“I think the president’s been very clear that this is a relationship that we need to continue to re-evaluate, that we need to be willing to revisit,” Kirby said in an interview with CNN. “And certainly in light of the OPEC decision, I think that’s where he is.”
Biden is willing to work with Congress on the future of Saudi relations, Kirby added.
Bob Menendez, the Democratic chairman of the US Senate Foreign Relations Committee, on Monday called for a freeze on cooperating with Saudi Arabia, including on most arms sales, accusing the kingdom of helping to underwrite the Russian war in Ukraine after OPEC+ announced last week that it would cut oil production.
Biden was disappointed in the OPEC+ decision, Kirby said, and “he’s willing to work with Congress to think through what that relationship ought to look like going forward.”
“And I think he’s going to be willing to start to have those conversations right away. I don’t think this is anything that’s going to have to wait or should wait, quite frankly, for much longer,” Kirby added.
The issue does not only concern the war in Ukraine but it is a matter of US national security interests, Kirby added.
Does it make sense to weaken our ties to Saudi Arabia, to treat it as a “pariah” not because of the killing of Khashoggi, but because the Saudis want to maximize their profits from the sale of oil? Suppose we were to downgrade our ties with Saudi Arabia. What then happens to the $350 billion deal for American weapons that the Saudis signed in 2017? Isn’t it likely that the Crown Prince would cancel that deal, and then do the very thing we fear, which is to go to Russia, or China, or both, for weapons, providing both countries with hundreds of billions of dollars from such sales? And what would be the consequences in Yemen of our withdrawal of support from the Saudis? If the Saudis can no longer count on American support, diplomatic or military, they might then be compelled to yield more territory to the Iran-backed Houthis in that theatre of war. Yemen might be partitioned, with the Houthis controlling part that would then be made available to Iranian military bases, similar to what Iran has had in Syria. These bases would pose a constant threat both to the Saudi oil installations, and to the Israelis, whose ships travel to Asia through the Red Sea, and would pass perilously close to any Iranian outposts in Yemen.

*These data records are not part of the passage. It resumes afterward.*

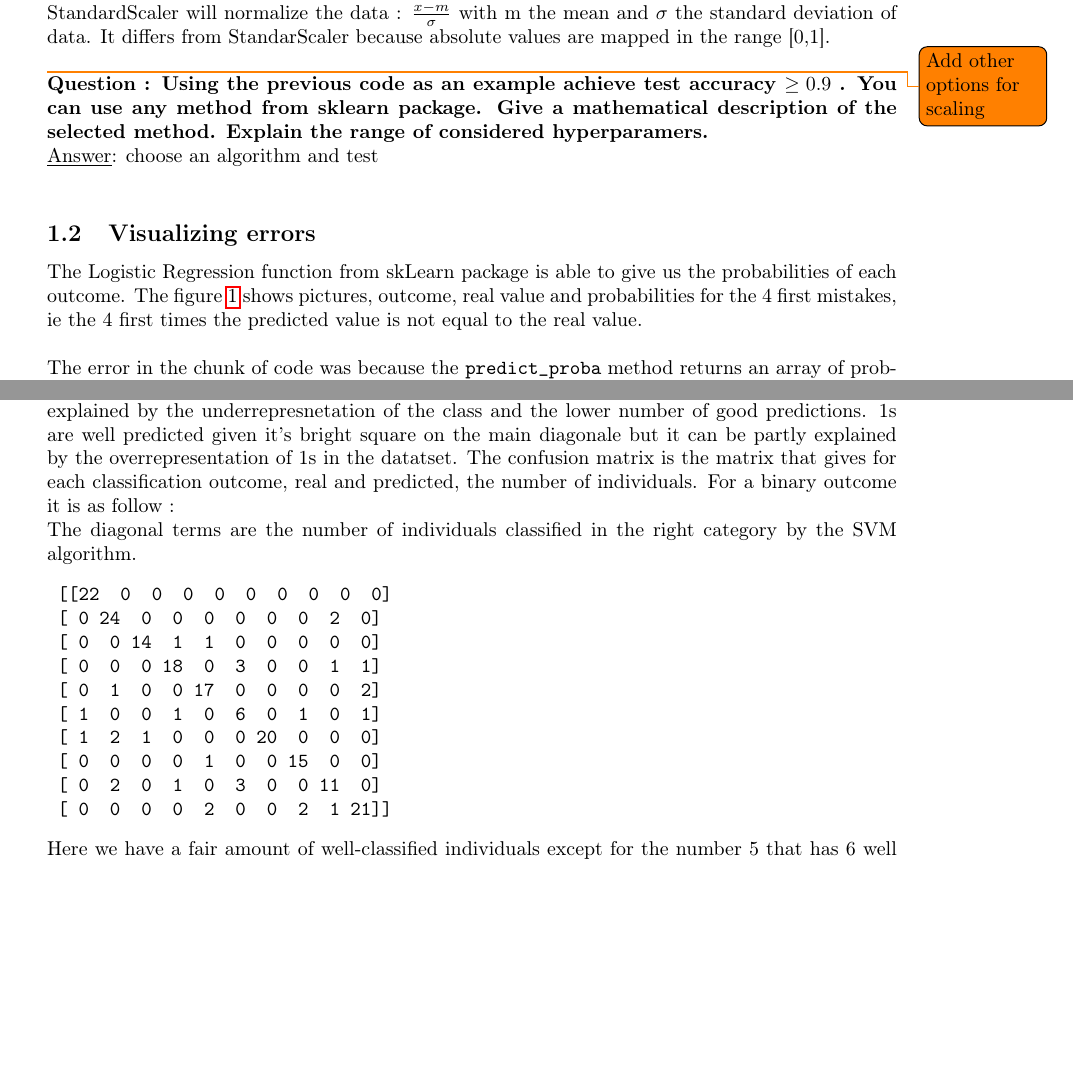
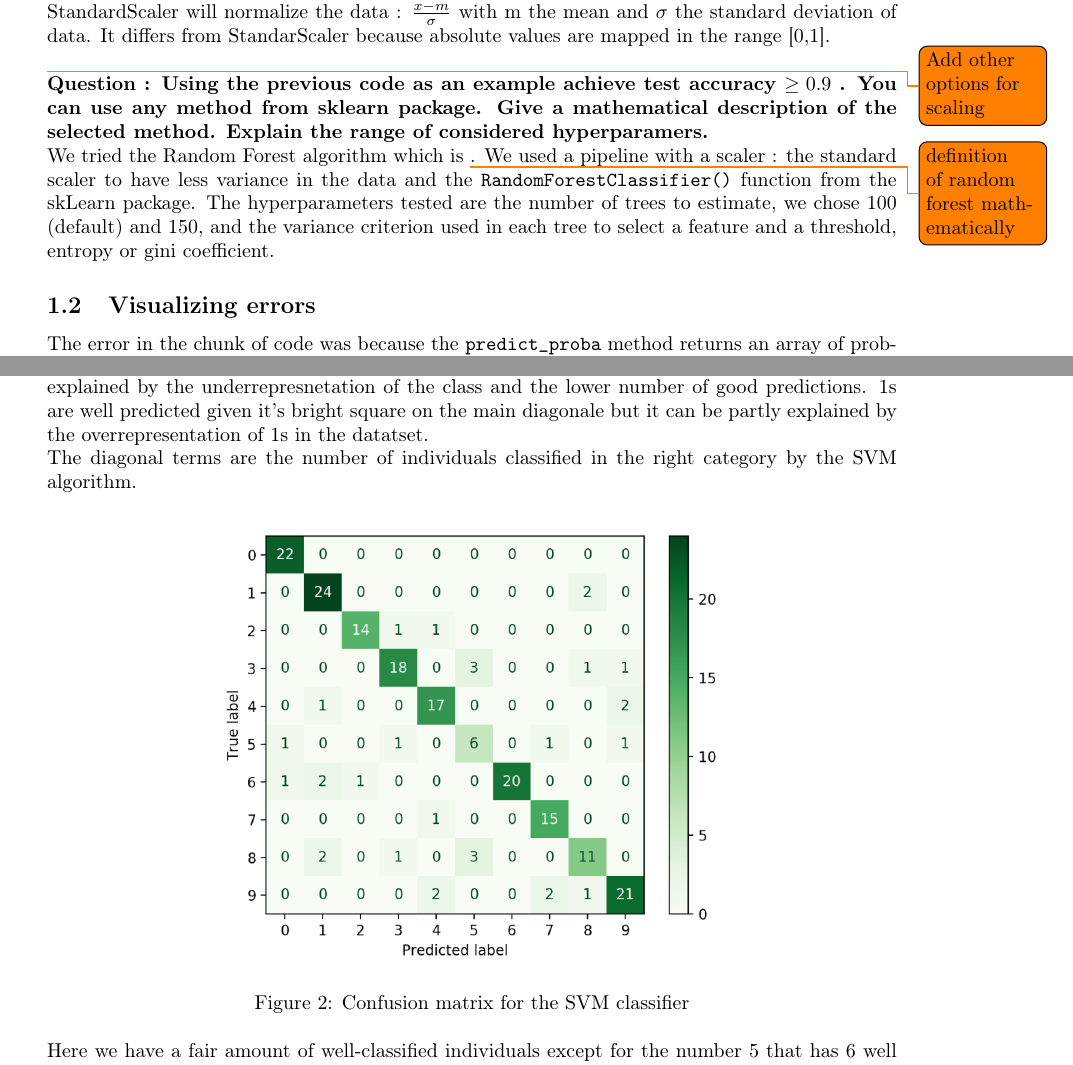
Before and after one commit to erwanrh/ML_Python-MNIST_Sklearn, a LaTeX problem sheet (Latex_Assignment/Main.tex, which reads Latex_Assignment/Part1.tex): two parts of pages 4 and 6 of 7, joined at a grey line, cut so that both start at the same text, the shorter picture padded with empty space. Compiled offline with pdfLaTeX.

Commit message:
update_merge

```diff
--- a/Latex_Assignment/Part1.tex
+++ b/Latex_Assignment/Part1.tex
@@ -39,11 +39,10 @@ StandardScaler will normalize the data : $\frac{x-m}{\sigma}$ with m the mean an
 \todo{Add other options for scaling}
 
 \textbf{Question : Using the previous code as an example achieve test accuracy  $\geq0.9$ . You can use any method from sklearn package. Give a mathematical description of the selected method. Explain the range of considered hyperparamers.}\\
-\underline{Answer}: choose an algorithm and test \\
+We tried the Random Forest algorithm which is \todo{definition of random forest mathematically}. We used a pipeline with a scaler : the standard scaler to have less variance in the data and the \verb|RandomForestClassifier()| function from the skLearn package. The hyperparameters tested are the number of trees to estimate, we chose 100 (default) and 150,  and the variance criterion used in each tree to select a feature and a threshold, entropy or gini coefficient.
+
 
 \subsection{Visualizing errors}
-The Logistic Regression function from skLearn package is able to give us the probabilities of each outcome. The figure \ref{fig:probas} shows pictures, outcome, real value and probabilities for the 4 first mistakes, ie the 4 first times the predicted value is not equal to the real value. \\
-
 The error in the chunk of code was because the \verb|predict_proba| method returns an array of probabilities within an array. We must then pick the first element of the array (index 0) to obtain the proabilities array (see line 11).\\
 
 The code is as follows :
@@ -106,19 +105,14 @@ As we can see, 8s are often confused with 5s (3/17=18\% of the time when the act
 Concerning the scores, the balanced is slightly inferior to the regular one (83\% vs 84\%) due to the underrepresentation of the worst predicted class (ie 5s).
 Because there are several class, it could be interesting to transform the confusion matrix into a heat map.
 On the heat map we can check that the algorithm is pretty good at predicting classes since most images are on the main diagonale. Even though, 5s are darker than other classes explained by the underrepresnetation of the class and the lower number of good predictions. 1s are well predicted given it's bright square on the main diagonale but it can be partly explained by the overrepresentation of 1s in the datatset.
-The confusion matrix is the matrix that gives for each classification outcome, real and predicted, the number of individuals. For a binary outcome it is as follow :
 
 The diagonal terms are the number of individuals classified in the right category by the SVM algorithm.
-\begin{verbatim}
-	[[22  0  0  0  0  0  0  0  0  0]
- [ 0 24  0  0  0  0  0  0  2  0]
- [ 0  0 14  1  1  0  0  0  0  0]
- [ 0  0  0 18  0  3  0  0  1  1]
- [ 0  1  0  0 17  0  0  0  0  2]
- [ 1  0  0  1  0  6  0  1  0  1]
- [ 1  2  1  0  0  0 20  0  0  0]
- [ 0  0  0  0  1  0  0 15  0  0]
- [ 0  2  0  1  0  3  0  0 11  0]
- [ 0  0  0  0  2  0  0  2  1 21]]
-\end{verbatim}
+
+\begin{figure*}[h]
+	\centering
+	\includegraphics[scale=0.6]{Pics/confusion_matrix}
+	\caption{Confusion matrix for the SVM classifier}
+	\label{fig:probas}
+\end{figure*}
+
 Here we have a fair amount of well-classified individuals except for the number 5 that has 6 well classified individuals and 6 misclassified individuals.
```
Also changed, not shown: Latex_Assignment/Main.pdf, Latex_Assignment/Pics/confusion_matrix.png (added), Latex_Assignment/Part1.tex (2 more changed lines), 3 other files.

Another effect of Biden’s choosing to downgrade relations with Saudi Arabia would be that the vast infrastructure projects now underway in Saudi Arabia – just one of his planned megacities, NEOM, is estimated to cost upwards of $500 billion, and may go much higher – could be declared off-limits to American companies now hoping to take part in the building bonanza. South Korea, China, Japan, Russia, Germany, France, Italy, the U.K., are the countries whose contractors could most likely replace the Americans. What a colossal loss that would mean for the American economy.

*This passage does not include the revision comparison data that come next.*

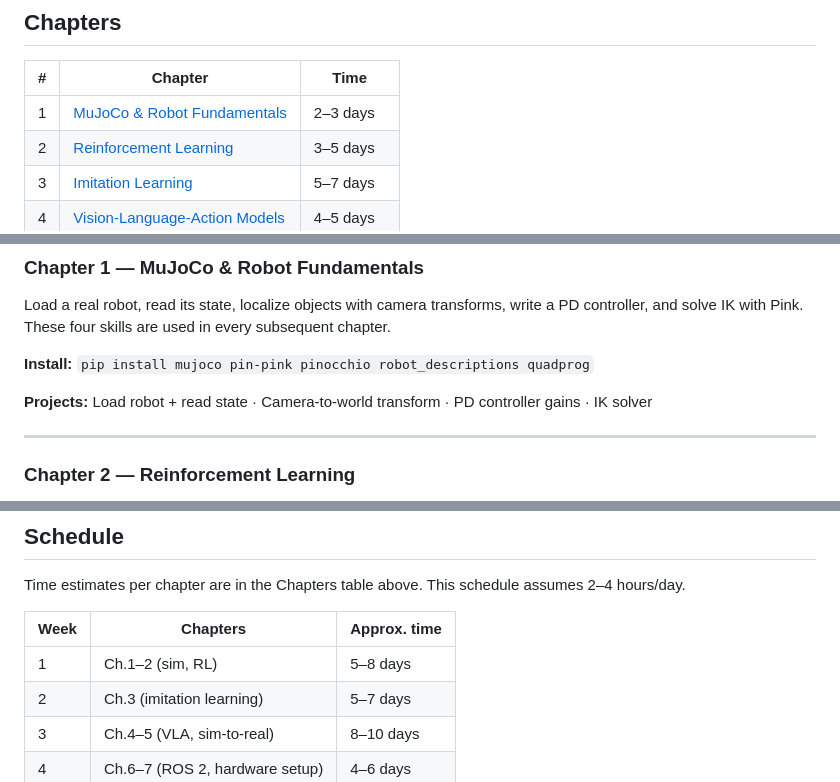
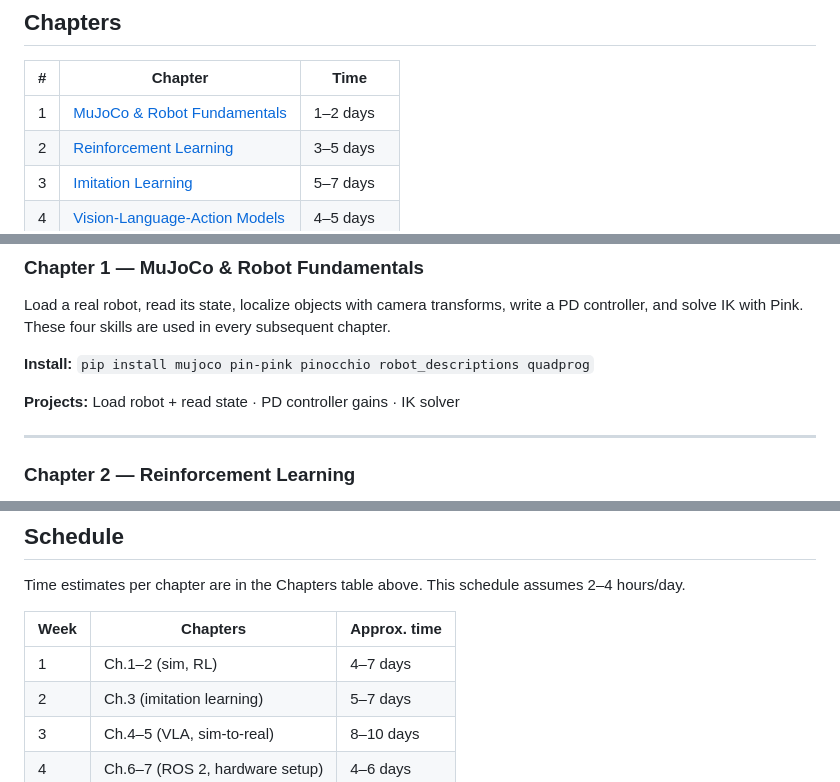
Before and after one commit to unltd0/bit2atms, a Markdown page: courses/vla/README.md, 3 parts joined by grey strips. Rendered like a GitHub page.

Commit message:
Fix ch01 time estimate (2-3→1-2 days), project count, and curriculum guide consistency

```diff
--- a/courses/vla/README.md
+++ b/courses/vla/README.md
@@ -49,7 +49,7 @@ As you work through each chapter, copy the code from the reader into the corresp
 
 | # | Chapter | Time |
 |---|---------|------|
-| 1 | [MuJoCo & Robot Fundamentals](ch01_mujoco/README.md) | 2–3 days |
+| 1 | [MuJoCo & Robot Fundamentals](ch01_mujoco/README.md) | 1–2 days |
 | 2 | [Reinforcement Learning](ch02_rl/README.md) | 3–5 days |
 | 3 | [Imitation Learning](ch03_il/README.md) | 5–7 days |
 | 4 | [Vision-Language-Action Models](ch04_vla/README.md) | 4–5 days |
@@ -68,7 +68,7 @@ controller, and solve IK with Pink. These four skills are used in every subseque
 
 **Install:** `pip install mujoco pin-pink pinocchio robot_descriptions quadprog`
 
-**Projects:** Load robot + read state · Camera-to-world transform · PD controller gains · IK solver
+**Projects:** Load robot + read state · PD controller gains · IK solver
 
 ---
 
@@ -146,7 +146,7 @@ Time estimates per chapter are in the Chapters table above. This schedule assume
 
 | Week | Chapters | Approx. time |
 |------|---------|-------------|
-| 1 | Ch.1–2 (sim, RL) | 5–8 days |
+| 1 | Ch.1–2 (sim, RL) | 4–7 days |
 | 2 | Ch.3 (imitation learning) | 5–7 days |
 | 3 | Ch.4–5 (VLA, sim-to-real) | 8–10 days |
 | 4 | Ch.6–7 (ROS 2, hardware setup) | 4–6 days |
```
Also changed, not shown: 1 other file.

Biden has had his anti-Saudi fit, and now he should relapse into studied silence. Let the cooler heads among his handlers prevail. There’s a lot of money at stake, and the U.S. is in no condition to let already agreed upon weapons sales of $350 billion be canceled by an angry Crown Prince, or to let itself be locked out of a trillion-dollar market for building Saudi infrastructure.
We don’t have to “reevaluate” our relations with Saudi Arabia. It’s a despotism. It’s a nasty place. The Crown Prince is most unpleasant. Its only claim on the world’s attention is its oil, and what its oil revenues can buy. But that, I deeply regret having to admit, is more than enough for us to keep relations with the Saudis on an even keel.